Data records
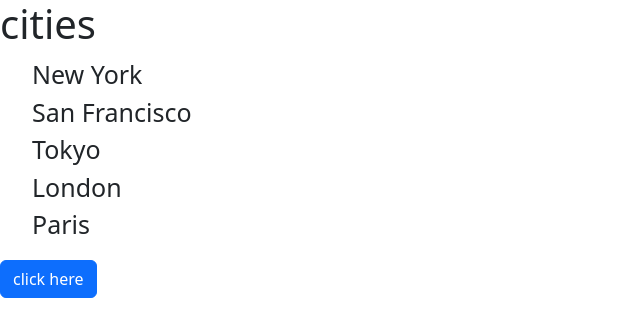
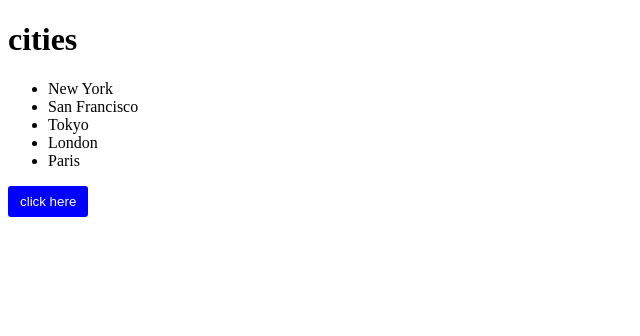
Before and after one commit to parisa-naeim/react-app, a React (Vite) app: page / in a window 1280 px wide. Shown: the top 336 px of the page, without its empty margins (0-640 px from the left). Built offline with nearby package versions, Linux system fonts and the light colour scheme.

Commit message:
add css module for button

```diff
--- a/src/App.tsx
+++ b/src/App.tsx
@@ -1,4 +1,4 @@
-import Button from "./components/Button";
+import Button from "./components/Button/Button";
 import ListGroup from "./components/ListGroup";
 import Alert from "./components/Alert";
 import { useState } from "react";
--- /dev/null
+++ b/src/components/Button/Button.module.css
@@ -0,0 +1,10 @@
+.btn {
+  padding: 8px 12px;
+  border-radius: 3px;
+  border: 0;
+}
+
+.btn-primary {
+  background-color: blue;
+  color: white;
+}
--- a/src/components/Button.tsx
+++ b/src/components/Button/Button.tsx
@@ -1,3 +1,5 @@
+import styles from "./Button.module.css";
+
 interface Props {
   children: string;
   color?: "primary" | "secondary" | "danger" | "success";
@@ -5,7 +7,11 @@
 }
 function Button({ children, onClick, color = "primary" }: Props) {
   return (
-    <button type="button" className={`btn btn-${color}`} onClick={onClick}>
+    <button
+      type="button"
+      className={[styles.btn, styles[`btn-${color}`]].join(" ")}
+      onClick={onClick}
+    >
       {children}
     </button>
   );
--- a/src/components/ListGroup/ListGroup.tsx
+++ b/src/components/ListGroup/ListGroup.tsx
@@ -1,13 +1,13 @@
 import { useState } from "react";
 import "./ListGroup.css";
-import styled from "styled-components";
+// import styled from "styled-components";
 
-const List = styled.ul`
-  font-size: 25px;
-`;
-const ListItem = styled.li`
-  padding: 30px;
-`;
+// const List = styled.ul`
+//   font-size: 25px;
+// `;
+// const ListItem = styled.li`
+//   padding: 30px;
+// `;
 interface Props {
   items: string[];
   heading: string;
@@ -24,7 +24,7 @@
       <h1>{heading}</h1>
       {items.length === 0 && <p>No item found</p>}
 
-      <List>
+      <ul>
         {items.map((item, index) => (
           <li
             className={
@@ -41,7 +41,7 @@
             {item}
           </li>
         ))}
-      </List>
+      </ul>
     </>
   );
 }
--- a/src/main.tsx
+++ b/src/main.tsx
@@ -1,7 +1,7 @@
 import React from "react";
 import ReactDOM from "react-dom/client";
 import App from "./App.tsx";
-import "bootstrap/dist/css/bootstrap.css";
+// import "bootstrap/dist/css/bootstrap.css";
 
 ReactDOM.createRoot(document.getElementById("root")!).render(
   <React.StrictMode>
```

» **Task prompt**: A single number is the whole answer here: the number of lines in the data containing "bootstrap".

» **Written reply**: 2